* I'm spending under five minutes on this so let's not do that.

* Masking using the brightness of the original is a good candidate but has a problem which will take more that five minutes; more like a couple of hours for me. The image has a gradient of brightness: the branches at the top (which you want to keep) are quite bright whereas the ground at the bottom (which you want to lose is a little darker).



Anyhow, here's what I did in a couple of minutes.

1. Started a new doc with your image.

2. Duplicated the layer.

3. Added a solid layer that will show where there is transparency.

4. Added Colour Adjustments > Curves to lower image layer and use the curves to make the black/white of that image break where I want to select and edge.

5. Added Color Adjustments > Invert to invert the lower image layer as you want the bits to keep to be white.

6. Made the lower image layer partly transparent by using Effects > Mask to Alpha.

7 Bring the two layers together by right-clicking the upper image layer and selecting Create Clipping Mask.

Job done.



Now... the gradient problem. If I were to do this properly I'd probably ignore the work I'd done up to now and return to the original image. I want a more consistent tonality across it. Some people are very good at modifying images like this by using gradient layers and blend modes. I'm particularly weak here so I'd probably use the lighten/darken tools to tweak the image then return to the method above.



Anyhow, I hope some of this is of help. Have fun.



- Stef.

P.S. There's a free trial here: https://www.pixelmator.com/pro/free-trial/

Image
User avatar

2019-06-23 19:02:36

by st3f 2019-06-23 17:55:18 Hi Engine44.

Easy or difficult depends very much on the extent to which you want to remove it. Cleaning my flat is not that difficult a task, but cleaning it to such a degree that there is no DNA evidence that I was ever there is... somewhat problematic. There are tools that will help, though.

I decided to do a quick removal and see how far I could get in a couple of minutes. Results at end of post (edit: at time of posting, there seems to be a problem in the forum. If you don't see the image straight away, refresh a couple of times).

My thought process was as follows:

* There are a hundred hundred tiny branches so I don't want to get stuck in painting them or using selection tools.
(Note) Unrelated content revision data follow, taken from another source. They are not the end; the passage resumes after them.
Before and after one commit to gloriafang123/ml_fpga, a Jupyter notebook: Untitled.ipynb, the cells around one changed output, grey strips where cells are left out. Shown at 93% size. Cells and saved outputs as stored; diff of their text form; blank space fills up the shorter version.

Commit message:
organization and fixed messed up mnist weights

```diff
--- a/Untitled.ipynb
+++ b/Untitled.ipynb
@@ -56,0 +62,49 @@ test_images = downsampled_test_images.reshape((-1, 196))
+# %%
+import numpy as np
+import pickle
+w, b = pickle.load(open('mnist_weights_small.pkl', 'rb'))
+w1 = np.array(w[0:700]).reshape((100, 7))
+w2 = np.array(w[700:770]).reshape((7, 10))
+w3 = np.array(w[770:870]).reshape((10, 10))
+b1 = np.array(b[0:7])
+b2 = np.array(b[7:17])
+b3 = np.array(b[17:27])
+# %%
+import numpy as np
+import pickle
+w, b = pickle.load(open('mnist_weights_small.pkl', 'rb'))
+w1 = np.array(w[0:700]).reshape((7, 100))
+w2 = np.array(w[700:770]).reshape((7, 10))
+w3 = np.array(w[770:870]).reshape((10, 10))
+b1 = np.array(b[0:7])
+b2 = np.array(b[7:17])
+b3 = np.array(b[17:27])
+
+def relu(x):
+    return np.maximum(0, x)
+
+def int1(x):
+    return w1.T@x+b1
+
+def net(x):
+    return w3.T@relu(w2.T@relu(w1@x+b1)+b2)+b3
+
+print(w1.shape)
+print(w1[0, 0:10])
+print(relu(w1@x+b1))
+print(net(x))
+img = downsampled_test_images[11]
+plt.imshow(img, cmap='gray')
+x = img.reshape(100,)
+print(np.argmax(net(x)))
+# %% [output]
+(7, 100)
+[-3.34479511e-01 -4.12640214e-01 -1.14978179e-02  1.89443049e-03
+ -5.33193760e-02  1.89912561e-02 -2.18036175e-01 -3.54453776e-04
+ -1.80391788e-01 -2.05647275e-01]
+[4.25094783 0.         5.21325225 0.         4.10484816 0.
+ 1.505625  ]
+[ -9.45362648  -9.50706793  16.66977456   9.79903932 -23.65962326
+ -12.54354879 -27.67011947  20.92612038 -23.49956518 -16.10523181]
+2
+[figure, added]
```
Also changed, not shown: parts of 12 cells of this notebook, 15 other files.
* Actually painting and selection tools would work quite well but we're probably talking about a weeks work.

* I'm spending under five minutes on this so let's not do that.

* Masking using the brightness of the original is a good candidate but has a problem which will take more that five minutes; more like a couple of hours for me. The image has a gradient of brightness: the branches at the top (which you want to keep) are quite bright whereas the ground at the bottom (which you want to lose is a little darker).



Anyhow, here's what I did in a couple of minutes.

1. Started a new doc with your image.

2. Duplicated the layer.

3. Added a solid layer that will show where there is transparency.

4. Added Colour Adjustments > Curves to lower image layer and use the curves to make the black/white of that image break where I want to select and edge.

5. Added Color Adjustments > Invert to invert the lower image layer as you want the bits to keep to be white.

6. Made the lower image layer partly transparent by using Effects > Mask to Alpha.

7 Bring the two layers together by right-clicking the upper image layer and selecting Create Clipping Mask.

Job done.



Now... the gradient problem. If I were to do this properly I'd probably ignore the work I'd done up to now and return to the original image. I want a more consistent tonality across it. Some people are very good at modifying images like this by using gradient layers and blend modes. I'm particularly weak here so I'd probably use the lighten/darken tools to tweak the image then return to the method above.



Anyhow, I hope some of this is of help. Have fun.



- Stef.

P.S. There's a free trial here: https://www.pixelmator.com/pro/free-trial/

Image
Thank you